Fitness has a lot of “extras” and accessories for training. Many times, people can get easily overwhelmed by the abundance of equipment and even opinions of how and when to use them.
Two of the more popular items people use in the gym are lifting belts and sleeves. When looking at belts and sleeves, understanding what they do and how to use them is important. A big misconception is that they will are simply for protection. This is true to an extent, as belts and sleeves also help out with performance as well.

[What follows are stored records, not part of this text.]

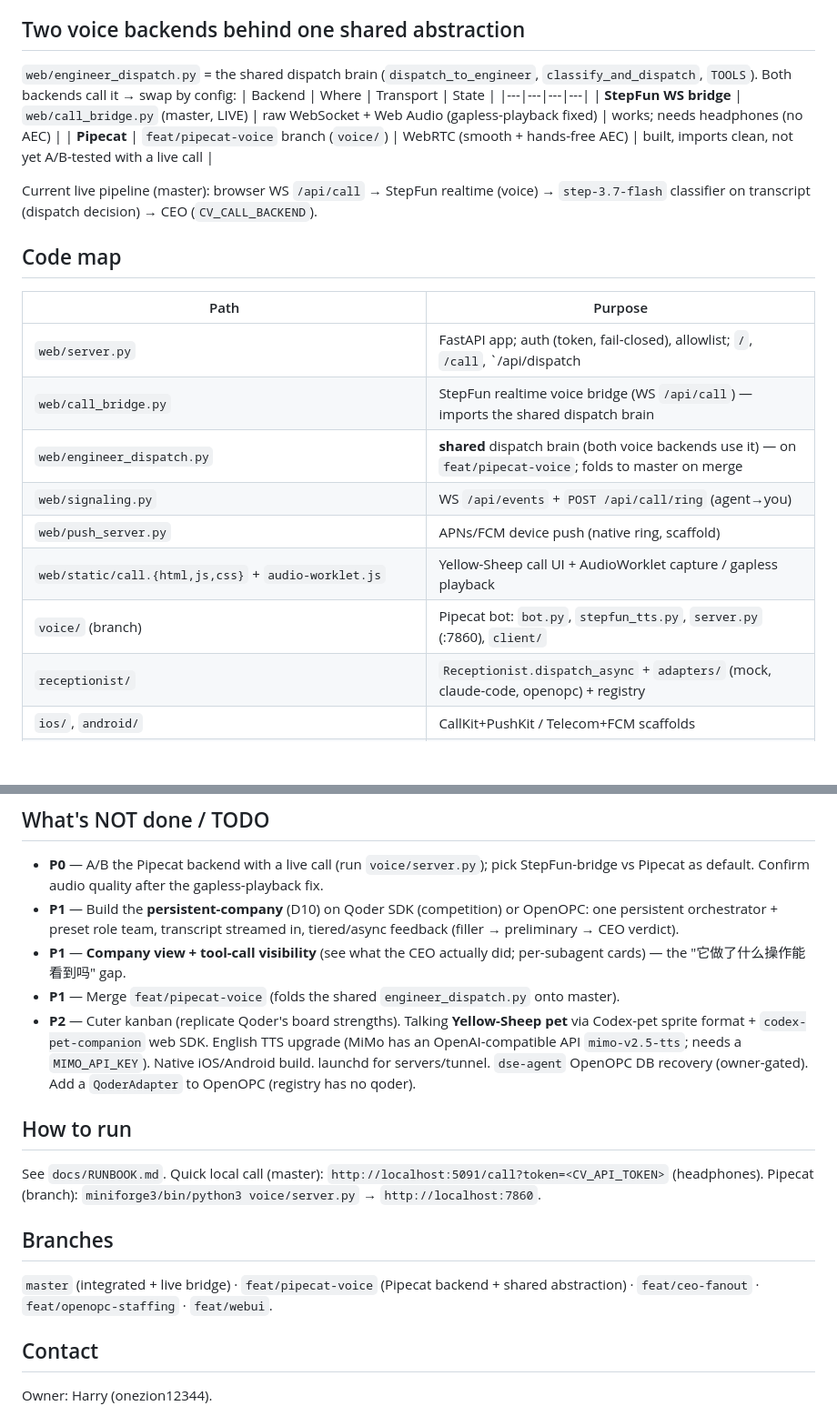
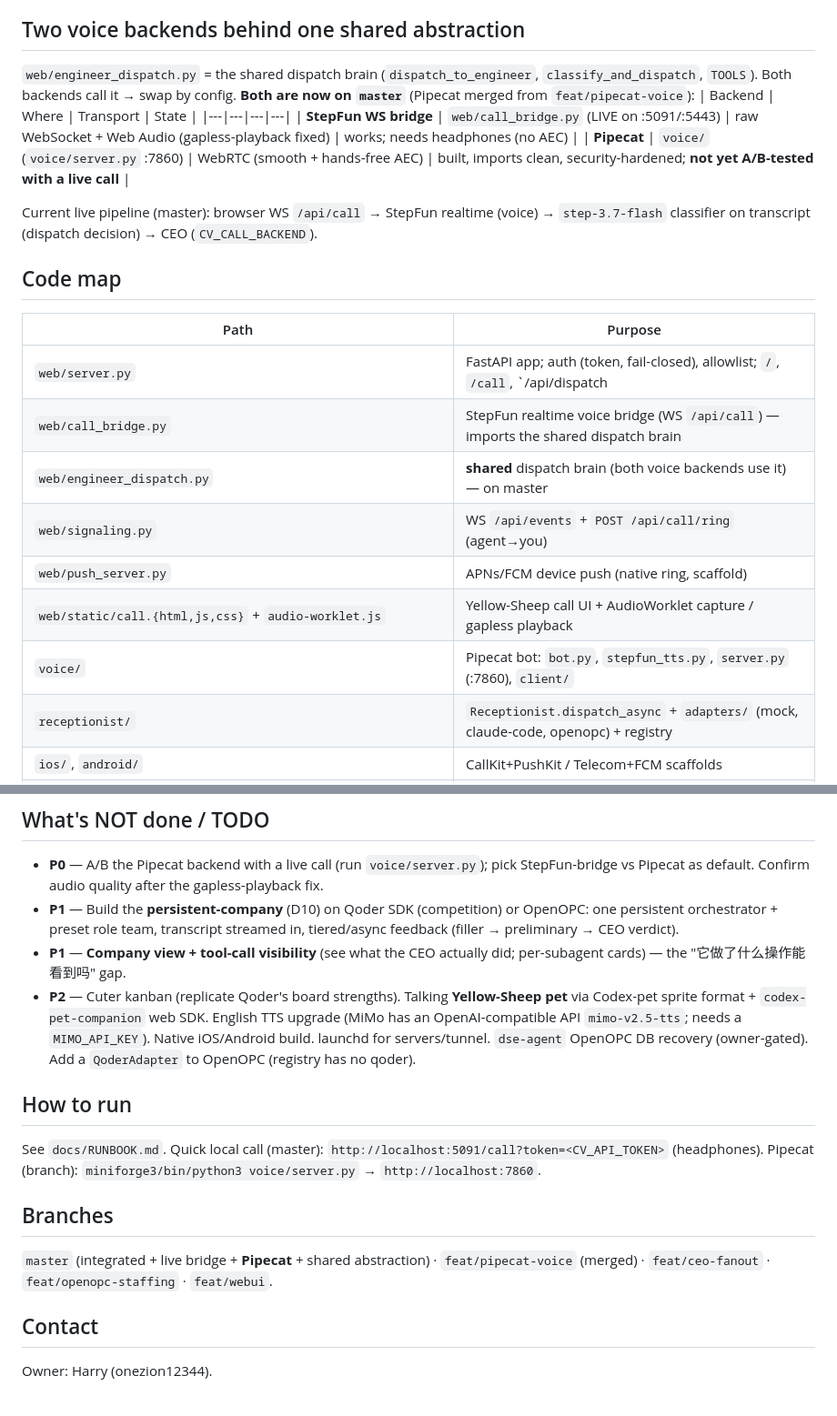
Before and after one commit to onezion12344/AnyVibe, a Markdown page: HANDOFF.md, 2 parts joined by grey strips. Shown at 91% size. Rendered like a GitHub page; blank space fills up the shorter version.

Commit message:
merge feat/pipecat-voice into master + handoff: Pipecat now on main
Pipecat voice backend + shared web/engineer_dispatch.py abstraction now on master
(StepFun bridge refactored to import it; live server verified boots post-merge,
/call+board 200). HANDOFF updated: both voice backends on main, P0 = live A/B.

```diff
--- a/HANDOFF.md
+++ b/HANDOFF.md
@@ -20,11 +20,11 @@ Two hard-won principles, both evidence-locked:
 - **D10 — persistent orchestrator, not spawn-per-task.** Keep ONE main/CEO session, inject the transcript stream, it orchestrates a preset role team. Realizable on **Qoder SDK** (D10a — fits the Alibaba×Qoder Singapore 2026 hackathon) or **OpenOPC** (fallback).
 
 ## Two voice backends behind one shared abstraction
-`web/engineer_dispatch.py` = the shared dispatch brain (`dispatch_to_engineer`, `classify_and_dispatch`, `TOOLS`). Both backends call it → swap by config:
+`web/engineer_dispatch.py` = the shared dispatch brain (`dispatch_to_engineer`, `classify_and_dispatch`, `TOOLS`). Both backends call it → swap by config. **Both are now on `master`** (Pipecat merged from `feat/pipecat-voice`):
 | Backend | Where | Transport | State |
 |---|---|---|---|
-| **StepFun WS bridge** | `web/call_bridge.py` (master, LIVE) | raw WebSocket + Web Audio (gapless-playback fixed) | works; needs headphones (no AEC) |
-| **Pipecat** | `feat/pipecat-voice` branch (`voice/`) | WebRTC (smooth + hands-free AEC) | built, imports clean, not yet A/B-tested with a live call |
+| **StepFun WS bridge** | `web/call_bridge.py` (LIVE on :5091/:5443) | raw WebSocket + Web Audio (gapless-playback fixed) | works; needs headphones (no AEC) |
+| **Pipecat** | `voice/` (`voice/server.py` :7860) | WebRTC (smooth + hands-free AEC) | built, imports clean, security-hardened; **not yet A/B-tested with a live call** |
 
 Current live pipeline (master): browser WS `/api/call` → StepFun realtime (voice) → `step-3.7-flash` classifier on transcript (dispatch decision) → CEO (`CV_CALL_BACKEND`).
 
@@ -33,11 +33,11 @@ Current live pipeline (master): browser WS `/api/call` → StepFun realtime (voi
 |---|---|
 | `web/server.py` | FastAPI app; auth (token, fail-closed), allowlist; `/`, `/call`, `/api/dispatch|board|task|voice|tts`, mounts routers |
 | `web/call_bridge.py` | StepFun realtime voice bridge (WS `/api/call`) — imports the shared dispatch brain |
-| `web/engineer_dispatch.py` | **shared** dispatch brain (both voice backends use it) — on `feat/pipecat-voice`; folds to master on merge |
+| `web/engineer_dispatch.py` | **shared** dispatch brain (both voice backends use it) — on master |
 | `web/signaling.py` | WS `/api/events` + `POST /api/call/ring` (agent→you) |
 | `web/push_server.py` | APNs/FCM device push (native ring, scaffold) |
 | `web/static/call.{html,js,css}` + `audio-worklet.js` | Yellow-Sheep call UI + AudioWorklet capture / gapless playback |
-| `voice/` (branch) | Pipecat bot: `bot.py`, `stepfun_tts.py`, `server.py` (:7860), `client/` |
+| `voice/` | Pipecat bot: `bot.py`, `stepfun_tts.py`, `server.py` (:7860), `client/` |
 | `receptionist/` | `Receptionist.dispatch_async` + `adapters/` (mock, claude-code, openopc) + registry |
 | `ios/`, `android/` | CallKit+PushKit / Telecom+FCM scaffolds |
 | `docs/DECISIONS.md`, `docs/PITFALLS.md`, `docs/RUNBOOK.md`, `docs/research/*`, `docs/ui-and-company-view-notes.md` | decisions, earned bugs, runbook, all research, UI/company-view/pet/kanban design |
@@ -52,14 +52,13 @@ Current live pipeline (master): browser WS `/api/call` → StepFun realtime (voi
 - **P0** — A/B the Pipecat backend with a live call (run `voice/server.py`); pick StepFun-bridge vs Pipecat as default. Confirm audio quality after the gapless-playback fix.
 - **P1** — Build the **persistent-company** (D10) on Qoder SDK (competition) or OpenOPC: one persistent orchestrator + preset role team, transcript streamed in, tiered/async feedback (filler → preliminary → CEO verdict).
 - **P1** — **Company view + tool-call visibility** (see what the CEO actually did; per-subagent cards) — the "它做了什么操作能看到吗" gap.
-- **P1** — Merge `feat/pipecat-voice` (folds the shared `engineer_dispatch.py` onto master).
 - **P2** — Cuter kanban (replicate Qoder's board strengths). Talking **Yellow-Sheep pet** via Codex-pet sprite format + `codex-pet-companion` web SDK. English TTS upgrade (MiMo has an OpenAI-compatible API `mimo-v2.5-tts`; needs a `MIMO_API_KEY`). Native iOS/Android build. launchd for servers/tunnel. `dse-agent` OpenOPC DB recovery (owner-gated). Add a `QoderAdapter` to OpenOPC (registry has no qoder).
 
 ## How to run
 See `docs/RUNBOOK.md`. Quick local call (master): `http://localhost:5091/call?token=<CV_API_TOKEN>` (headphones). Pipecat (branch): `miniforge3/bin/python3 voice/server.py` → `http://localhost:7860`.
 
 ## Branches
-`master` (integrated + live bridge) · `feat/pipecat-voice` (Pipecat backend + shared abstraction) · `feat/ceo-fanout` · `feat/openopc-staffing` · `feat/webui`.
+`master` (integrated + live bridge + **Pipecat** + shared abstraction) · `feat/pipecat-voice` (merged) · `feat/ceo-fanout` · `feat/openopc-staffing` · `feat/webui`.
 
 ## Contact
 Owner: Harry (onezion12344).
```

Many people out there think by simply wearing a belt they can squat and deadlift a bunch of weight. Making sure that you properly wear a belt is important for any lift, but also knowing that simply wearing a belt does not make you super human in strength. Belts from a performance aspect can give you a few extra pounds (maybe 5-10), but they also serve as a compressor for the stomach wall and spine. When wearing a belt, you want to make sure you can let a full “belly breath” out without feeling restricted. If you cannot, you have the belt too tight. If you let a fully breath out and there is room between your stomach and belt, then the belt is too loose. The belt keeps that compression between the stomach and spine so the muscles in the trunk are strong and stable during the lift. Also, wearing a belt for a stronger lift will help increasing your beltless lift as well. A big misconception is a belt makes the core weaker, which yes if you always were to wear one and do no core training your strength would be limited. Core training makes your core stronger, not beltless squats or deadlifts.
Sleeves can be worn on the elbow joints and the knee joints. When it comes to getting older or dealing with pain in the joints, the main variables that sleeves provide are warmth and compression of the joint. By having warmth and compression the joint is able to move easier without as much pain involved. Some elbow sleeves go up onto the bicep, helping out as well with keeping the muscle warm during lifts. Biceps are a weak spot for powerlifters so long sleeves are usually recommended. Sleeves are supposed to be very tight fitting and come in all different kinds of material and thickness. Sleeves can assist in performance as well by providing some material behind the joint and giving the lifter some extra spring in their lift. Do not expect much, but a few pounds are a typical addition to someone’s lift when wearing a sleeve on the knees or elbows.